**EXERCISE DIRECTIONS**
An exact copy of every record is needed, with the pictures left out.
---- DATASET RECORDS
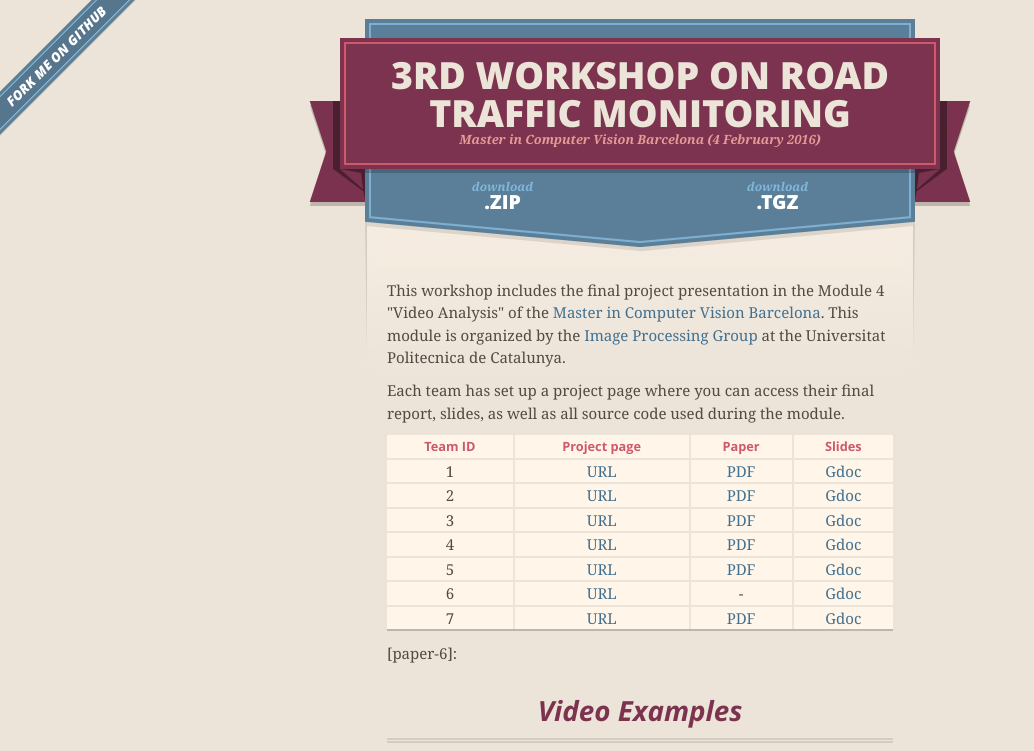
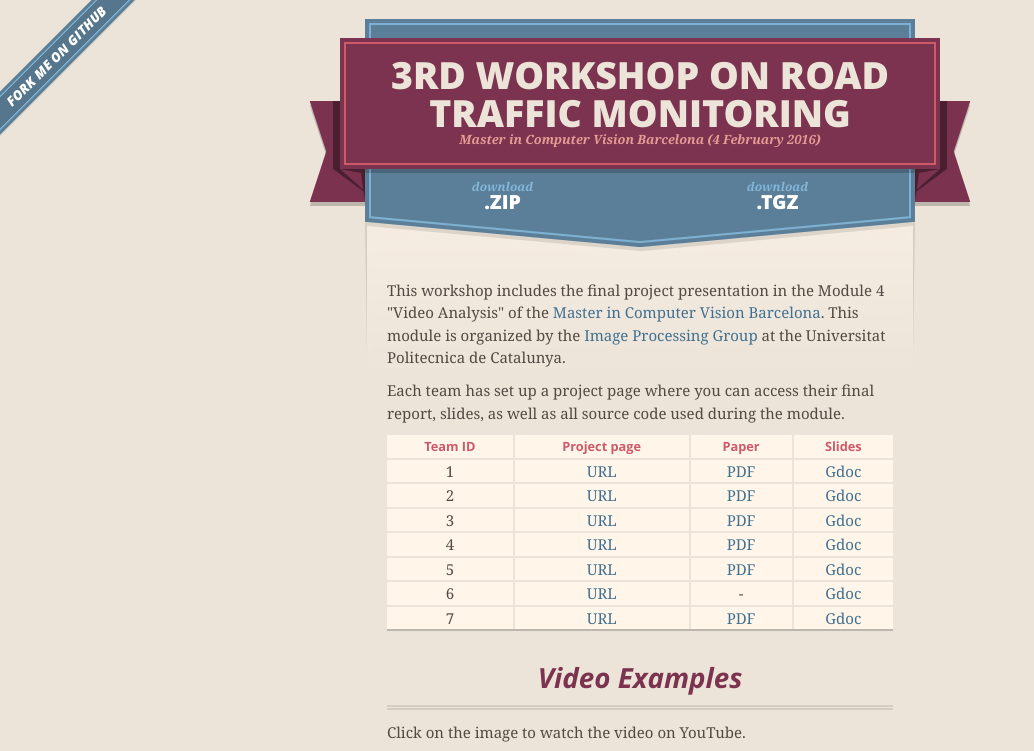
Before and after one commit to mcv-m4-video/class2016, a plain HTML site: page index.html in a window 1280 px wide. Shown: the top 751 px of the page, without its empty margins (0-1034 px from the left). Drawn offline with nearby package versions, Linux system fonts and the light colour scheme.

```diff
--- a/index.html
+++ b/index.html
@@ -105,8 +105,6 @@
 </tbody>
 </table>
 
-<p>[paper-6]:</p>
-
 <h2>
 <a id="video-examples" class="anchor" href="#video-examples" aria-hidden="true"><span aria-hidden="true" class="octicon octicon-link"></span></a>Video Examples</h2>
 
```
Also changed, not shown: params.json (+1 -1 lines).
--------
**COMPLETED TASK**
Before and after one commit to mcv-m4-video/class2016, a plain HTML site: page index.html in a window 1280 px wide. Shown: the top 751 px of the page, without its empty margins (0-1034 px from the left). Drawn offline with nearby package versions, Linux system fonts and the light colour scheme.

```diff
--- a/index.html
+++ b/index.html
@@ -105,8 +105,6 @@
 </tbody>
 </table>
 
-<p>[paper-6]:</p>
-
 <h2>
 <a id="video-examples" class="anchor" href="#video-examples" aria-hidden="true"><span aria-hidden="true" class="octicon octicon-link"></span></a>Video Examples</h2>
 
```
Also changed, not shown: params.json (+1 -1 lines).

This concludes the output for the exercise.